“Buy less, choose well, make it last.” That was Dame Vivienne Westwood’s advice at London Fashion Week back in 2017.
We’ve all been shocked by the statistics and we’re all becoming more conscious as consumers, paying closer attention to how our habits could be contributing to global warming as a result, and this includes clothes shopping. According to a study made by Oxfam last year, the amount of new clothes we purchase every minute in the UK has the same CO2 emissions as driving a car around the world – 6 times over!
One way to make our wardrobes greener is, as Dame Vivienne says, to buy clothes that last longer. Bucking the throw-away culture of fast fashion, we’re looking for ways to find clothes that stand the test of time – keeping their quality and style for years. Some might say that only designer clothes can do this but the real picture isn’t so black-and-white.
Read on to learn how sustainable designer clothes are, and how you can make your fashion shopping more environmentally-friendly.
Designers clothes = Style for years?
Many people think that pricier clothes last longer.
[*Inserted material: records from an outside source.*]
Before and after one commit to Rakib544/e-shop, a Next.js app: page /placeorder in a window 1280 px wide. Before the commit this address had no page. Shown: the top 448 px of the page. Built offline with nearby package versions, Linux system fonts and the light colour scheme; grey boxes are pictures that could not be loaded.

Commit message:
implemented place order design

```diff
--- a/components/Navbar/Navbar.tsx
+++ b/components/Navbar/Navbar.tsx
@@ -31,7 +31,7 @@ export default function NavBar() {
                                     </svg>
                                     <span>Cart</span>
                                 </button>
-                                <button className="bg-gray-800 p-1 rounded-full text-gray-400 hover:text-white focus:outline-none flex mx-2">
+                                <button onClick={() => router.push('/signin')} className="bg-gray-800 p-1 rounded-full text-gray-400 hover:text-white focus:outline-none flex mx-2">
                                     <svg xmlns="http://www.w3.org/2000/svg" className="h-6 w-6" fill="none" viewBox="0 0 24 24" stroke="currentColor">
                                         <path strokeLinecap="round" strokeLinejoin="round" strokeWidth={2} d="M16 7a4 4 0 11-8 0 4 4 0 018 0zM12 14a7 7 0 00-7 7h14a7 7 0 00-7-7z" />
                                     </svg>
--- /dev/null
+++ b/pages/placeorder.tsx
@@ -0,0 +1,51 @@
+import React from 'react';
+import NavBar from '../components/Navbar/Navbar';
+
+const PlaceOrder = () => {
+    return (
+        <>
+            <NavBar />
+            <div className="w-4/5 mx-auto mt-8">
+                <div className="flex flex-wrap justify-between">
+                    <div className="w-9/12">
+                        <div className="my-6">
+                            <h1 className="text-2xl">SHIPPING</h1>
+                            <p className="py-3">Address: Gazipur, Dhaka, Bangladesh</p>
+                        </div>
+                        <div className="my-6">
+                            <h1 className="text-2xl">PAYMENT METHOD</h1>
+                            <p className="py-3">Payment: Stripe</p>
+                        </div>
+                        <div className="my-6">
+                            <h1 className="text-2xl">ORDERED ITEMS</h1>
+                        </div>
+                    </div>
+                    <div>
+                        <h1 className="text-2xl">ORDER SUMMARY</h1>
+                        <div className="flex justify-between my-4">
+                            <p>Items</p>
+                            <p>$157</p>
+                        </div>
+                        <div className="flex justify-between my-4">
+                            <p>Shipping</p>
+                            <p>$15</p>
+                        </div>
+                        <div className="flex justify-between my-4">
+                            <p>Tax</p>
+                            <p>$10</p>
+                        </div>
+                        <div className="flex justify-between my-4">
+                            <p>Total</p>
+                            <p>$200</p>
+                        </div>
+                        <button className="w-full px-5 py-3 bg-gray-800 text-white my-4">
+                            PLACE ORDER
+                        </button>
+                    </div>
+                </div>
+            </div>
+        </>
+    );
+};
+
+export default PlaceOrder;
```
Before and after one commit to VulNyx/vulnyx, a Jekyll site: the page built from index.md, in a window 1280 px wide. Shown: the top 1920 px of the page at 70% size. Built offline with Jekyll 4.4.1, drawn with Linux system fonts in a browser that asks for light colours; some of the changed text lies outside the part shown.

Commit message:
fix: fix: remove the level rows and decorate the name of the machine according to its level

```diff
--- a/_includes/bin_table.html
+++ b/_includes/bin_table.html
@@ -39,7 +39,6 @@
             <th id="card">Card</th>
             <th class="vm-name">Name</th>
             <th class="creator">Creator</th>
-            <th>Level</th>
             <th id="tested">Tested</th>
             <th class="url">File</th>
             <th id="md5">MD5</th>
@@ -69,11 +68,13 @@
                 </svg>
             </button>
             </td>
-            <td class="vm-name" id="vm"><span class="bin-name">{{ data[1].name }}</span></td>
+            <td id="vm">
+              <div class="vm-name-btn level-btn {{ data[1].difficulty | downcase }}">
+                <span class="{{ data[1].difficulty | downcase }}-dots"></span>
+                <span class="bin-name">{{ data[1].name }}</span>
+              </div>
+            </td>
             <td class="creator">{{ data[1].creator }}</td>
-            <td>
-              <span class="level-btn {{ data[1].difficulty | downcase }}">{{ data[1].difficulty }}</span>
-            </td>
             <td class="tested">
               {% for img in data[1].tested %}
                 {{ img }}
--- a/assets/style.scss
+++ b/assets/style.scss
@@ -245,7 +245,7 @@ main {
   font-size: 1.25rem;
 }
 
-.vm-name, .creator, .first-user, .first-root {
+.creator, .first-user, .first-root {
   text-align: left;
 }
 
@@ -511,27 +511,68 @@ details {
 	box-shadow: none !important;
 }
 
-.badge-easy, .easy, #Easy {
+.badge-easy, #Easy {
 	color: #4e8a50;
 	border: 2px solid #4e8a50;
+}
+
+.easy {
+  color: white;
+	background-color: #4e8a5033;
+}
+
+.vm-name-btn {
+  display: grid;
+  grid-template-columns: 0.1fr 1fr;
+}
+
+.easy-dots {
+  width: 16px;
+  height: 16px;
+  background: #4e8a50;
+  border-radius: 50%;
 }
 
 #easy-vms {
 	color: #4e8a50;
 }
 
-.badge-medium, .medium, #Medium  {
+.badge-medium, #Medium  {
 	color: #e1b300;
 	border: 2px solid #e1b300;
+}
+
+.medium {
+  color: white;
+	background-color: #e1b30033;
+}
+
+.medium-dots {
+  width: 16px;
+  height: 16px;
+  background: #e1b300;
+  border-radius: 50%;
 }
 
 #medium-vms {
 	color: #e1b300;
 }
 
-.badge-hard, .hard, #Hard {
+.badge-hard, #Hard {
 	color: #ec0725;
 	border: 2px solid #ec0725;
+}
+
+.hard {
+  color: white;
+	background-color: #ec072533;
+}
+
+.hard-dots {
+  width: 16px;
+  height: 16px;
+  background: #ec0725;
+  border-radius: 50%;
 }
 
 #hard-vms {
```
This might be true in some cases, but not always. What matters isn’t the size of the price tag, but how and from what materials the clothes are made.
How to check for quality
A lot of clothes these days, especially those from fast fashion outlets, use synthetic fibres. These artificial materials are often made from oil and make production cheaper. Ultimately, though, they make a garment less durable – over time they’ll start to fall apart (especially after repeated washes).
The best way to test the quality of material is to touch the piece you’re looking at. If an item feels substantial, tightly-woven, and is finished nicely, then it’s likely to keep well. Clothing that’s as thin as paper and has lots of small defects, on the other hand, is more likely to find its way to landfill than your wardrobe. Next, check the inner labels for the garment materials.
Another consideration was how and where the clothes were made. Often the most ethical production lines are also the most sustainable. Resources like Good On You allow you to investigate sustainable and ethical practices in the fashion production industry further.
Designer clothes won’t always last longer – it depends entirely on how they’re made. If you want to shop for the long-term, then check out what the clothes are made out of, and what green credentials the company has.
To avoid the hassle of checking tags, however, the most sustainable option is to buy second-hand. Ebloggers helps you do this without compromising your choice on styles. We work with your favourite influences to sell their pre-loved clothes – check out the newest items we have in!